One thing that has always tripped me when editing CSS for a large site, especially one that I am unfamiliar with, is making sure the edits I’m making in CSS are not going to affect anything I don’t want them to affect. Sites with hundreds or thousands of pages can have all sorts of nooks and crannys of legacy code and if I edit the CSS for say .button, what else will be affected?
One way I’ve recent found to solve this problem is with a regular expression. Searching for:
.. will not find every instance where the .button class is used. For instance it will NOT find:
class="button next large"
Also, how do you find either usage across multiple files in multiple sub-folders?
1. Find across subfolders
First, lets start with finding across files in multiple folders and subfolders. I have recently started using EasyFind, this handy tool can search the contents of files within all sub folders of any folder currently selected in the Finder. In the above example, I would search simply for “button”, which would give me a list of all the files with that text somewhere within their contents. This could be quite a long list of files if “button” is used widely through your site. So.. step 2:
2. Find uses of CSS class name using regular expressions
In EasyFind, select all the results for the above search and right click to open them in your favorite text editor. TextWrangler works well for this case. All the files will open at once. Go to Search > Multi-File Search. In the search field type the following regular expression:

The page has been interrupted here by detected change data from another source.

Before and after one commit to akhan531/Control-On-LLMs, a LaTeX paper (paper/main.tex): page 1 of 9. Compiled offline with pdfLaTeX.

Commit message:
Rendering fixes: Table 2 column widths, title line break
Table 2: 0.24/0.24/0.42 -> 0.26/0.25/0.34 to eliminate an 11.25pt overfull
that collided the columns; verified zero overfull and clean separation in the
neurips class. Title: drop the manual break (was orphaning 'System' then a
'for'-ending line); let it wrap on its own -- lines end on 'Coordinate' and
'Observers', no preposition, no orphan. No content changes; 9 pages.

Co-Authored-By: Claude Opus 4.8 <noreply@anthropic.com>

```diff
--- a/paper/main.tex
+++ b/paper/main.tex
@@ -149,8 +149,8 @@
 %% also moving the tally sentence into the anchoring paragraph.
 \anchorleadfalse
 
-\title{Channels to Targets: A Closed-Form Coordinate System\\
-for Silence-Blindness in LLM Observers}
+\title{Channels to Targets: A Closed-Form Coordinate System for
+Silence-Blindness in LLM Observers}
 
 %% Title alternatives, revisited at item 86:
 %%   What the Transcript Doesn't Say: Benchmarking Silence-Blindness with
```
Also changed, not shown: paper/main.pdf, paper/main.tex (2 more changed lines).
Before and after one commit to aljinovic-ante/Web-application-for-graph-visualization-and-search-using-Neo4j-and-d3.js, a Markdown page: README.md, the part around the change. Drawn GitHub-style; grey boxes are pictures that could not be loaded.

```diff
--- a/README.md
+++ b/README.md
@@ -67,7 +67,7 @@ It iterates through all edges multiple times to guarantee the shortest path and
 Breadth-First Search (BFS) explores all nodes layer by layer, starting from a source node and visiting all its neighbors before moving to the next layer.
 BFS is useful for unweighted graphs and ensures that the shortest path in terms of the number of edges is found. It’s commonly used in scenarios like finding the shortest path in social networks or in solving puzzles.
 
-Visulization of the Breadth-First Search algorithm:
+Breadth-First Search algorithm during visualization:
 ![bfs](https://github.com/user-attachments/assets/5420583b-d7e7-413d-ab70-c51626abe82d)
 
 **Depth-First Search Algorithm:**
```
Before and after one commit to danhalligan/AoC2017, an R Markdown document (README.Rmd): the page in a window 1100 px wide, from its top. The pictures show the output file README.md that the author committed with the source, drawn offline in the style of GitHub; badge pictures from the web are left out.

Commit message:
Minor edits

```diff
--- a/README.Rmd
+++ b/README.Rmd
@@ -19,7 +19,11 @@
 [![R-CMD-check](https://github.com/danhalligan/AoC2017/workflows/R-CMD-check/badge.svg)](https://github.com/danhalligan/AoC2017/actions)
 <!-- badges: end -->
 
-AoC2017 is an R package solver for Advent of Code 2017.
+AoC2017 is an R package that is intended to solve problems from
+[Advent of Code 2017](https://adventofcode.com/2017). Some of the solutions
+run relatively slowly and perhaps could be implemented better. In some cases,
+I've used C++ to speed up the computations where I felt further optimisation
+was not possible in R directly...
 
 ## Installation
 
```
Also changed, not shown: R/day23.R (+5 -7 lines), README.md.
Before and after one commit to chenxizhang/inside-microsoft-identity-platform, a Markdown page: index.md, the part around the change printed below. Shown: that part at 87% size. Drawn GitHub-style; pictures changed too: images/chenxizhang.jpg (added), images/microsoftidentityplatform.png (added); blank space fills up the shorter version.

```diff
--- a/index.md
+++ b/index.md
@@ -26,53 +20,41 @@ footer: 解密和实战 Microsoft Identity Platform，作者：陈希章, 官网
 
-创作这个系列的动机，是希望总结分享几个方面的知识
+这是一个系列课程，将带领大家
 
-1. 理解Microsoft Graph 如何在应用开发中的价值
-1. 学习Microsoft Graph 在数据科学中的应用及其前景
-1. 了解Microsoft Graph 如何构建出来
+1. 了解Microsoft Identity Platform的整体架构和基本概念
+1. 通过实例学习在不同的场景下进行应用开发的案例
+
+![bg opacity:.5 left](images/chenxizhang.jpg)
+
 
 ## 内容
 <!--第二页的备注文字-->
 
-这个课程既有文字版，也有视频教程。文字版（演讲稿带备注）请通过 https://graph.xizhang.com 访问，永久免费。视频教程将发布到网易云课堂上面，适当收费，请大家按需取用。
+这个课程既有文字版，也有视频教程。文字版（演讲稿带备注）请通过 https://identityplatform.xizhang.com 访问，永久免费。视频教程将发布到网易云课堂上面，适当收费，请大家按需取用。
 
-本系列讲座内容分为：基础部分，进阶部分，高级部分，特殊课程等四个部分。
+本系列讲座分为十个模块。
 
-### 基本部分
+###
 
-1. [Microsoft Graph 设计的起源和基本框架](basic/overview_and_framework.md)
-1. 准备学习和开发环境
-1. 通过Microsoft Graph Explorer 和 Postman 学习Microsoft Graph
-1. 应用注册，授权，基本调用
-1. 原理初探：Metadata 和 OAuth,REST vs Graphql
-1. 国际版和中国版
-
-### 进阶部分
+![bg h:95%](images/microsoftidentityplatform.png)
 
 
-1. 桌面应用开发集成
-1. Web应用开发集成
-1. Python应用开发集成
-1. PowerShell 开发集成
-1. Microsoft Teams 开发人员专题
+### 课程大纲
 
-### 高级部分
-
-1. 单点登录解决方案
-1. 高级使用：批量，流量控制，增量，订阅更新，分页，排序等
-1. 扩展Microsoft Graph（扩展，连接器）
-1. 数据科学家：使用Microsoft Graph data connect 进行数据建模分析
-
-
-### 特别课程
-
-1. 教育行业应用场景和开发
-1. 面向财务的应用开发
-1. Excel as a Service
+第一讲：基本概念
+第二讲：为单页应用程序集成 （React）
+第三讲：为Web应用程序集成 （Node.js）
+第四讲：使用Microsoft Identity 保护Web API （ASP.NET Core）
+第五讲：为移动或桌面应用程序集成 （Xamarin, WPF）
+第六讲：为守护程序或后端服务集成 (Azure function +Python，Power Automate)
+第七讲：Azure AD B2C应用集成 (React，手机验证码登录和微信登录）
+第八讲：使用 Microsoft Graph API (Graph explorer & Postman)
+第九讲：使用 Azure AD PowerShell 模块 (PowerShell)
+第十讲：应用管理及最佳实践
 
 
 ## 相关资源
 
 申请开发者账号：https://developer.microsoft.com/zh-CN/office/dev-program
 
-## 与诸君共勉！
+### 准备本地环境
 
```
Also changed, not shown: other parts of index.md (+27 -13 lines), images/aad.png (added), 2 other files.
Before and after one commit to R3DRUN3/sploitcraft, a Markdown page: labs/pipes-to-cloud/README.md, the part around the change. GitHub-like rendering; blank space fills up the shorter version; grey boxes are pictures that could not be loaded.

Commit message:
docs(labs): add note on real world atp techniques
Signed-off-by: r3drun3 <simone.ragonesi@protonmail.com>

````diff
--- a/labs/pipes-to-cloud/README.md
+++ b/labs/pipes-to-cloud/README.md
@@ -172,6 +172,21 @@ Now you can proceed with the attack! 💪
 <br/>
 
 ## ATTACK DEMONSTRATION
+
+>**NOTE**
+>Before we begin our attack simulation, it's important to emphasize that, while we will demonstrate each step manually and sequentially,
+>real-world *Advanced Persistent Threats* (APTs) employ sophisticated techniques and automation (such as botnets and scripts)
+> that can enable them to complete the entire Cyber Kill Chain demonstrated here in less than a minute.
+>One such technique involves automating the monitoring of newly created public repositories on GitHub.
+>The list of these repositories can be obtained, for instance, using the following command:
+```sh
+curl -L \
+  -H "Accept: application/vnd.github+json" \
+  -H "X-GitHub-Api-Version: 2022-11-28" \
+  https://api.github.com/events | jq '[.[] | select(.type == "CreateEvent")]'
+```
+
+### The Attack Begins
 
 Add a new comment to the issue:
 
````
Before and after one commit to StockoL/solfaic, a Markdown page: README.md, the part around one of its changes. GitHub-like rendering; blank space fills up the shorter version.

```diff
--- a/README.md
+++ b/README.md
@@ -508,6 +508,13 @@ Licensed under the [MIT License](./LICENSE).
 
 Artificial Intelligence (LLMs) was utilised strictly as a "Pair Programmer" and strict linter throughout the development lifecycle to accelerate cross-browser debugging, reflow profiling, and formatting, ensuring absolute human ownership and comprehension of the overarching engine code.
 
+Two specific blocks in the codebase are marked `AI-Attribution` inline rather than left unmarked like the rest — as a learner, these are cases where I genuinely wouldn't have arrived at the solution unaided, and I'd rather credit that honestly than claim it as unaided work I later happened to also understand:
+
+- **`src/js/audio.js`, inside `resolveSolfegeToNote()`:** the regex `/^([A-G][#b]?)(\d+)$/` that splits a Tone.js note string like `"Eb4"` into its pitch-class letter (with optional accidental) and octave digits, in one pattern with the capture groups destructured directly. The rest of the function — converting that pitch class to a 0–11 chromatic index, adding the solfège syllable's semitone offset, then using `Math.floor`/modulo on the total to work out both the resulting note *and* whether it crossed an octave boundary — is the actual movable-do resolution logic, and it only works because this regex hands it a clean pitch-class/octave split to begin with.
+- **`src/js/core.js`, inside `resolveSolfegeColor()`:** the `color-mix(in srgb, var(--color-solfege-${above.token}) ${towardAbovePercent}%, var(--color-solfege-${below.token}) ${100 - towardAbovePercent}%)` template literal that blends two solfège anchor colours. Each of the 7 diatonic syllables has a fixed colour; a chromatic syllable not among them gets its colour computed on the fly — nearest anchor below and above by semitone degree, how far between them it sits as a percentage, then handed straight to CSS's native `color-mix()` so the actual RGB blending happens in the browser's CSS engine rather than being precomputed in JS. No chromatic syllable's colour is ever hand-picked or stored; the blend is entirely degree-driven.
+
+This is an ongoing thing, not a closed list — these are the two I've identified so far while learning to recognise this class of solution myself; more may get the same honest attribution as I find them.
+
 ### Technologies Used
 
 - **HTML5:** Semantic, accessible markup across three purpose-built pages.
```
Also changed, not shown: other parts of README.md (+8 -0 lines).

This will search for the string
class=" and then it will search for 0 or more instances
*? of any character
. then the string
button followed again by 0 or more instances
*? of any character
. and finally finishing off with the closing double quote
This will find all of the below uses of the button class:
<div class="monkey zebra btn">Monkey Button</div> <div class="btn monkey zebra"> Button</div> <div class="zebra btn">Monkey "Button"</div> <div class="btn">Monkey Button</div> <div class="monkey btn zebra">Monkey Button</div>
And now you can safely know what elements will be effected by a change to CSS for the .button class and sleep easier tonight. Yea!